*What you need to do*:
Pick out the lines below with "карточек" and list them.

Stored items
- - -

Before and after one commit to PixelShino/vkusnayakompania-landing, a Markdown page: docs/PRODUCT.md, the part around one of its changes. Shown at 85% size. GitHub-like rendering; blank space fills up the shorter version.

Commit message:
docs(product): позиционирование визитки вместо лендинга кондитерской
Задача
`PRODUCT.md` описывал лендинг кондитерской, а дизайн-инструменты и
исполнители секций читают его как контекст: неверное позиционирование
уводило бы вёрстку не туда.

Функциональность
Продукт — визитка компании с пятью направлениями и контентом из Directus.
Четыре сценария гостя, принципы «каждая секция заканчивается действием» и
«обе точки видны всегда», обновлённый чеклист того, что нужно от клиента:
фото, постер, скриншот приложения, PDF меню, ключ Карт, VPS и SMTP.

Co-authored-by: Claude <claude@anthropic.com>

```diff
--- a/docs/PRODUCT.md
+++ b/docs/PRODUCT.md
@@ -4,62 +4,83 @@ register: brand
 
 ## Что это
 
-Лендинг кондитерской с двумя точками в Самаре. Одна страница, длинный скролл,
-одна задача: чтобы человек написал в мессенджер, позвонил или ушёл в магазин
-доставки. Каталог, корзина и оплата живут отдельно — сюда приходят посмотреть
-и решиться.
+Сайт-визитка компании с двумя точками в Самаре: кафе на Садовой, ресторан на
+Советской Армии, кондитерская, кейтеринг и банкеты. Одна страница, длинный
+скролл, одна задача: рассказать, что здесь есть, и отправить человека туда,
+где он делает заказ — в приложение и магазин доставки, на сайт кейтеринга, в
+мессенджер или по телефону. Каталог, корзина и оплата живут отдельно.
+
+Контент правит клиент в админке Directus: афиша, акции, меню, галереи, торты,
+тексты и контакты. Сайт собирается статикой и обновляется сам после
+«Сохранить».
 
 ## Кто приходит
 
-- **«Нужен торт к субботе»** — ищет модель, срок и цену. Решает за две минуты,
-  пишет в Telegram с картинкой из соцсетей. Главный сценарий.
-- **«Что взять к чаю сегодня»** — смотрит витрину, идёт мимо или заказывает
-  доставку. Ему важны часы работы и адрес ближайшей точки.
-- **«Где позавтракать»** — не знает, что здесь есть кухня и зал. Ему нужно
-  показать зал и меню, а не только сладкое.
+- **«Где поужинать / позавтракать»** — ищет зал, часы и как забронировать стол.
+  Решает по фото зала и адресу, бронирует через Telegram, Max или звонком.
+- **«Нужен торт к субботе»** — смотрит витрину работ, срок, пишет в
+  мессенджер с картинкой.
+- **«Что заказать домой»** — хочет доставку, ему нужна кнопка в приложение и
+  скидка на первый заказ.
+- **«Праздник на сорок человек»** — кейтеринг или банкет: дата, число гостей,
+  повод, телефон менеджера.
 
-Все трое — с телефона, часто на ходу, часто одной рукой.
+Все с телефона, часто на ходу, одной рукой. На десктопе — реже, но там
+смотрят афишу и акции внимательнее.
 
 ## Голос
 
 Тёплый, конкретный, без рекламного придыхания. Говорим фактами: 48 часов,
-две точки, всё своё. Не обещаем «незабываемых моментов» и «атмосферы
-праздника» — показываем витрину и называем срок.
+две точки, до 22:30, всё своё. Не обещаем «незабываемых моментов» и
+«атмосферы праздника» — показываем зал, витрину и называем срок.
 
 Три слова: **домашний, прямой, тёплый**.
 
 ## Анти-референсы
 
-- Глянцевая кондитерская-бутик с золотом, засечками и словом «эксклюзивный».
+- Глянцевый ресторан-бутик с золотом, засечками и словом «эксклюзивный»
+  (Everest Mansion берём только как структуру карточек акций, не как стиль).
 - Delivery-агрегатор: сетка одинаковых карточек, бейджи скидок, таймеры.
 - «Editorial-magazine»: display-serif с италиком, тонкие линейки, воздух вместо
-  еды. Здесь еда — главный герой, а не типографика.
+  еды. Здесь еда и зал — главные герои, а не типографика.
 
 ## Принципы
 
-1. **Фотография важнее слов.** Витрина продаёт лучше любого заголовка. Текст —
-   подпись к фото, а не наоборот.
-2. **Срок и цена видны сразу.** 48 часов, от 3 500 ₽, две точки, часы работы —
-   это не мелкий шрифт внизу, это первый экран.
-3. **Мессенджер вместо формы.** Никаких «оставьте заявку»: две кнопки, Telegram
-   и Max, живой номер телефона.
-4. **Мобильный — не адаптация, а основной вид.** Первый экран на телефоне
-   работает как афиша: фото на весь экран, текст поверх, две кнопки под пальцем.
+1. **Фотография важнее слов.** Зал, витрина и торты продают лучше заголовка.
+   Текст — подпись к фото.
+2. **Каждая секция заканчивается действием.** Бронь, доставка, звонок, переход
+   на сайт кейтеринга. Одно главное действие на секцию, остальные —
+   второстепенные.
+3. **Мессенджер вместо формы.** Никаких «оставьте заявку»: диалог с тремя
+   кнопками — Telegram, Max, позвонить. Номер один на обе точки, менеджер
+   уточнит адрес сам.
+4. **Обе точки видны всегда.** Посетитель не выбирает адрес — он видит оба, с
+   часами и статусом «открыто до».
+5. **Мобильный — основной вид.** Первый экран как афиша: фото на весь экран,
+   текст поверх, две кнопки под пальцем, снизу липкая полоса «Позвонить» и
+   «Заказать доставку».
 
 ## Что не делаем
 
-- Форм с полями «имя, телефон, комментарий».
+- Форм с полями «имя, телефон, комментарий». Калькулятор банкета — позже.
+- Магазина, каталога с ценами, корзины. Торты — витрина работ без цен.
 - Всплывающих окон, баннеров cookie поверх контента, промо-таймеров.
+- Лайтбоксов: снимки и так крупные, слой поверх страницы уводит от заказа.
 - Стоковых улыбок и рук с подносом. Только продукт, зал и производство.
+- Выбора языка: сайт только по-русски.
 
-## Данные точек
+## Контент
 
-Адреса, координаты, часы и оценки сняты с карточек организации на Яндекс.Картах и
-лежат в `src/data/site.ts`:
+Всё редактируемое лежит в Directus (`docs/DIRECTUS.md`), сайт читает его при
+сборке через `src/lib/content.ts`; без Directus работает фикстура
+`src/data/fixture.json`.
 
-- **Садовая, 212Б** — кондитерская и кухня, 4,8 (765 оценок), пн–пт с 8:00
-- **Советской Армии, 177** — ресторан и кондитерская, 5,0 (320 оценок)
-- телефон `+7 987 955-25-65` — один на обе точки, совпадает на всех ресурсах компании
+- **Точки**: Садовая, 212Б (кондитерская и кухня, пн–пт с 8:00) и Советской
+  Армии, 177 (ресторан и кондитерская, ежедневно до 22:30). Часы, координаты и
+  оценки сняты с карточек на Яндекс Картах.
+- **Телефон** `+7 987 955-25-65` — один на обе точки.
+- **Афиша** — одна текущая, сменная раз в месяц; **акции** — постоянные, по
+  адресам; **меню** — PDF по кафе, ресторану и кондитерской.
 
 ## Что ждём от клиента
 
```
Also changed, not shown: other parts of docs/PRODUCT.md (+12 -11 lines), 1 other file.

- - -

*Response area*:
+  (Everest Mansion берём только как структуру карточек акций, не как стиль).
 - Delivery-агрегатор: сетка одинаковых карточек, бейджи скидок, таймеры.
-Адреса, координаты, часы и оценки сняты с карточек организации на Яндекс.Картах и
+  оценки сняты с карточек на Яндекс Картах.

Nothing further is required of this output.